As a result of real or imagined transgressions, a group of young women find themselves remanded to life inside the Magdalene Asylum, one of a chain of Irish convents devoted to the atonement of sins by virtue of indefinite sentences of servitude. The asylums specialize in impeccable laundry, turning out pristine linens laundered by young women who are rescuing themselves from eternal damnation by exposure to inhumane brutality and vicious slave labor.
Rose, Bernadette and Margaret (Dorothy Duffy, Nora-Jane Noone, and Anne-Marie Duff) are the latest trio of “victims” to be imprisoned by Magdalene’s walls.
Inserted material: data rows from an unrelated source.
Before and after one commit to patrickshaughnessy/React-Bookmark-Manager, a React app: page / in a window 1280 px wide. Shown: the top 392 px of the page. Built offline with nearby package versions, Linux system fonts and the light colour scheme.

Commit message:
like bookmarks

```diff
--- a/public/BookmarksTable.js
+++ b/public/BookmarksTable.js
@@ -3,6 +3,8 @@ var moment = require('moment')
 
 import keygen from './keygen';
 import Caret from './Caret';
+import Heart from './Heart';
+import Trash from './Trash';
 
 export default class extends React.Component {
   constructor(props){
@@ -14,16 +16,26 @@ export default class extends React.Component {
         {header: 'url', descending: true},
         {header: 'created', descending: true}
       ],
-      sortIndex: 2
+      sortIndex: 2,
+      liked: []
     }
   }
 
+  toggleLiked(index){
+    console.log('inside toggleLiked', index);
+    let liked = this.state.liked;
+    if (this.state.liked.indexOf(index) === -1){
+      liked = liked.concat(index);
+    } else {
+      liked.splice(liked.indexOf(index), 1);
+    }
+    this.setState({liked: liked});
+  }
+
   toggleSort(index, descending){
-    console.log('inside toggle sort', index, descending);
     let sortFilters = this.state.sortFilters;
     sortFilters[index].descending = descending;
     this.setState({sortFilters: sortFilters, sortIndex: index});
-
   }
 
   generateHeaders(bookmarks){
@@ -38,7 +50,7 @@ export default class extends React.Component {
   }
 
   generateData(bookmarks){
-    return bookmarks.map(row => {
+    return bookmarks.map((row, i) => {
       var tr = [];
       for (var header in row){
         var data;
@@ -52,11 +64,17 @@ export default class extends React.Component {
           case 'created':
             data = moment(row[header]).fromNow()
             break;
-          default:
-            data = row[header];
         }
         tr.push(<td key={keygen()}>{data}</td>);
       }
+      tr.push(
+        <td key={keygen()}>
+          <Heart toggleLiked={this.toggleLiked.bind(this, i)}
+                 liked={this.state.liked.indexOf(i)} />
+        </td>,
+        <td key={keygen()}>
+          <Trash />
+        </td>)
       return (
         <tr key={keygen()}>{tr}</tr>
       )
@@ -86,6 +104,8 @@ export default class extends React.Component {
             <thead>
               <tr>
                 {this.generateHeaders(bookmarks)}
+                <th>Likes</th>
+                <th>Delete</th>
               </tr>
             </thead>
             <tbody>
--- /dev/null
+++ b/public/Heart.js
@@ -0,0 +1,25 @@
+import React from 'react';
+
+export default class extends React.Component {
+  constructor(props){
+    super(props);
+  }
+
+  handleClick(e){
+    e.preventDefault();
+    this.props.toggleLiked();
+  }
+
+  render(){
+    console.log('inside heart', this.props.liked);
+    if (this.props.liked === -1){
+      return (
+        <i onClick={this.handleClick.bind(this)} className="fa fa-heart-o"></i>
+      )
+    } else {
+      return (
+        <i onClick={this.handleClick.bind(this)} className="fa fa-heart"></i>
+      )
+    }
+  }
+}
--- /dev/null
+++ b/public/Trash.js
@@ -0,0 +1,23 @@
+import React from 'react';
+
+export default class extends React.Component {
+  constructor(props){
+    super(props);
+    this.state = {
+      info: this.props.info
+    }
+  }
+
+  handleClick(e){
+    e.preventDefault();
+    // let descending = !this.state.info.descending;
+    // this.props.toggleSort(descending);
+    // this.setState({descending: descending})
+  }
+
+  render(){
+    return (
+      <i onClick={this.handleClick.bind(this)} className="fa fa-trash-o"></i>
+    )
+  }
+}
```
They are banished to Magdalene by unforgiving family members who turn a deaf ear to pleas for forgiveness. Under the harsh tutelage of Sister Bridget (a wicked Geraldine McEwen), the girls are schooled in the fine art of hand-washing, relentlessly scrub-a-dub-dubbing until their fingers are raw and bleeding. Beatings, starvation and humiliation are also in a day’s work for these ostracized unfortunates. The sisters wield their authority with intolerant spite, going so far as to line up their frightened charges rank-and-file in order to censure their naked bodies, fraternity hazing style.
“Magdalene” applies its damning social ammunition slowly and with finesse. The girls themselves are a composite of the nearly 30,000 real young women who suffered at the hands of these medieval tyrantesses alleged to be implementing God’s work.
The last of the Magdalene Asylums closed its doors in (gulp) 1996. I saw the film for the first time this summer, at the Irish country home of friends whose linens had been sent out to Magdalene for decades. Their relatively fresh knowledge of the Church’s ugly local secret is an acute blow to both their national pride and their lifelong religious beliefs.
The Magdalene Sisters (ironically titled the Sisters of Mercy) are depicted factually, according to the research of no-nonsense director Peter Mullan, as a barbaric order whose sense of duty and religion is grounded in malevolent deeds. Sister Bridget makes “Cuckoo’s Nest” Nurse Ratched look positively pious by comparison. The film’s strength lies not in the harrowing crimes of its namesakes, but in the feisty spirit of the maltreated girls whose determination to escape their Dickensian nightmare transcends all.